Can Anyone be Allergic to WiFi?
So you may have heard about the man who’s apparently allergic to WiFi. Steve Miller has to live in a house with 18-inch thick walls, and can’t just go anywhere, as he has to avoid the “electrosmog” that aggravates his claimed “electromagnetic hypersensitivity” and characterizes his allergy to WiFi. The increasing number of WiFi hotspots definitely doesn’t help his case.
On the other hand, the Telegraph’s Ian Douglas claims that WiFi-allergy is impossible, and that something else is causing Steve Miller’s reaction. Douglas explains that WiFi operates on a frequency similar to radio waves and mobile phone signals, and that hotspots transmit with much less power than a cellular network tower. More so, radio, cell signals, and WiFi are electromagnetic—just like light.
Given these similarities, Douglas asserts, Steve Miller would have trouble literally everywhere, since radios, mobile phones, not to mention light, are in operation everywhere.

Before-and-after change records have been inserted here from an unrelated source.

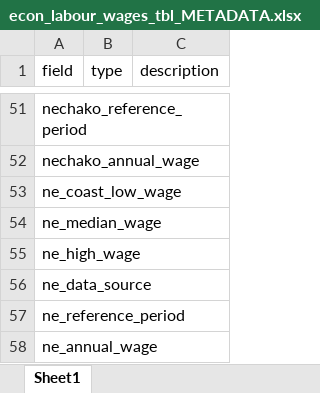
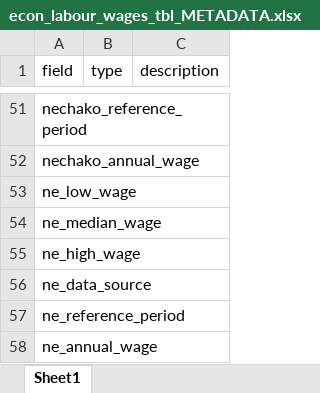
Before and after one commit to smnorris/mit_onetool_data, an Excel workbook: dissdata/data/LabourMarket/econ_labour_wages_tbl_METADATA.xlsx, sheet Sheet1, drawn as a sheet; only a part is shown, gaps mark what is left out; values as stored, in another font and other column widths than the file's, no borders; the diff names each change by its address in the sheet, - before the commit and + after, or states it on an @@ line.

Commit message:
fixed column name in wages table

```diff
--- a/dissdata/data/LabourMarket/econ_labour_wages_tbl_METADATA.xlsx (sheet Sheet1)
+++ b/dissdata/data/LabourMarket/econ_labour_wages_tbl_METADATA.xlsx (sheet Sheet1)
-A53 (field): ne_coast_low_wage
+A53 (field): ne_low_wage
```
Also changed, not shown: 3 other files.
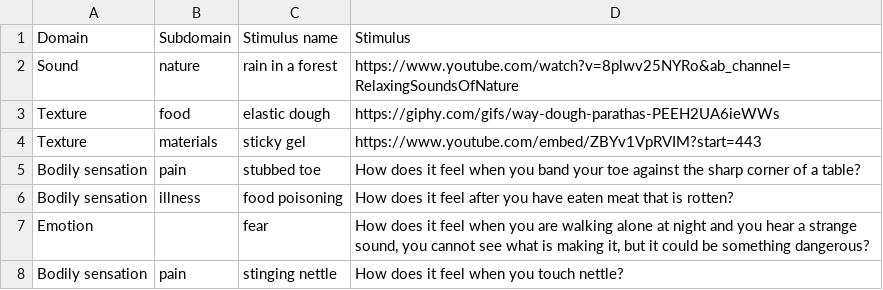
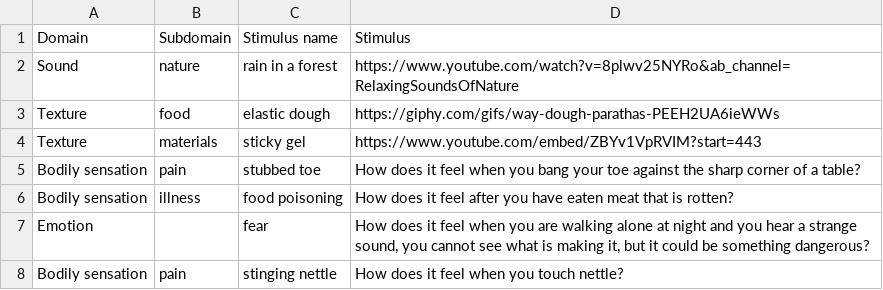
Before and after one commit to BonnieMcLean/Stimuli-for-ideophone-elicitation, a CSV file: stimuli.csv, drawn as a sheet.

Commit message:
Update stimuli.csv

```diff
--- a/stimuli.csv
+++ b/stimuli.csv
@@ -4,3 +4,3 @@ Texture,food,elastic dough,https://giphy.com/gifs/way-dough-parathas-PEEH2UA6ieW
 Texture,materials,sticky gel,https://www.youtube.com/embed/ZBYv1VpRVIM?start=443
-Bodily sensation,pain,stubbed toe,How does it feel when you band your toe against the sharp corner of a table?
+Bodily sensation,pain,stubbed toe,How does it feel when you bang your toe against the sharp corner of a table?
 Bodily sensation,illness,food poisoning,How does it feel after you have eaten meat that is rotten?
```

What do you think? Personally, as a gadget geek I’m inclined to believer Douglas’ side. He’s not as dismissive as most electromagnetically-induced biochemical reaction skeptics are, as he goes beyond debunking a claimed condition by proposing that Mr. Miller could actually be suffering from agoraphobia.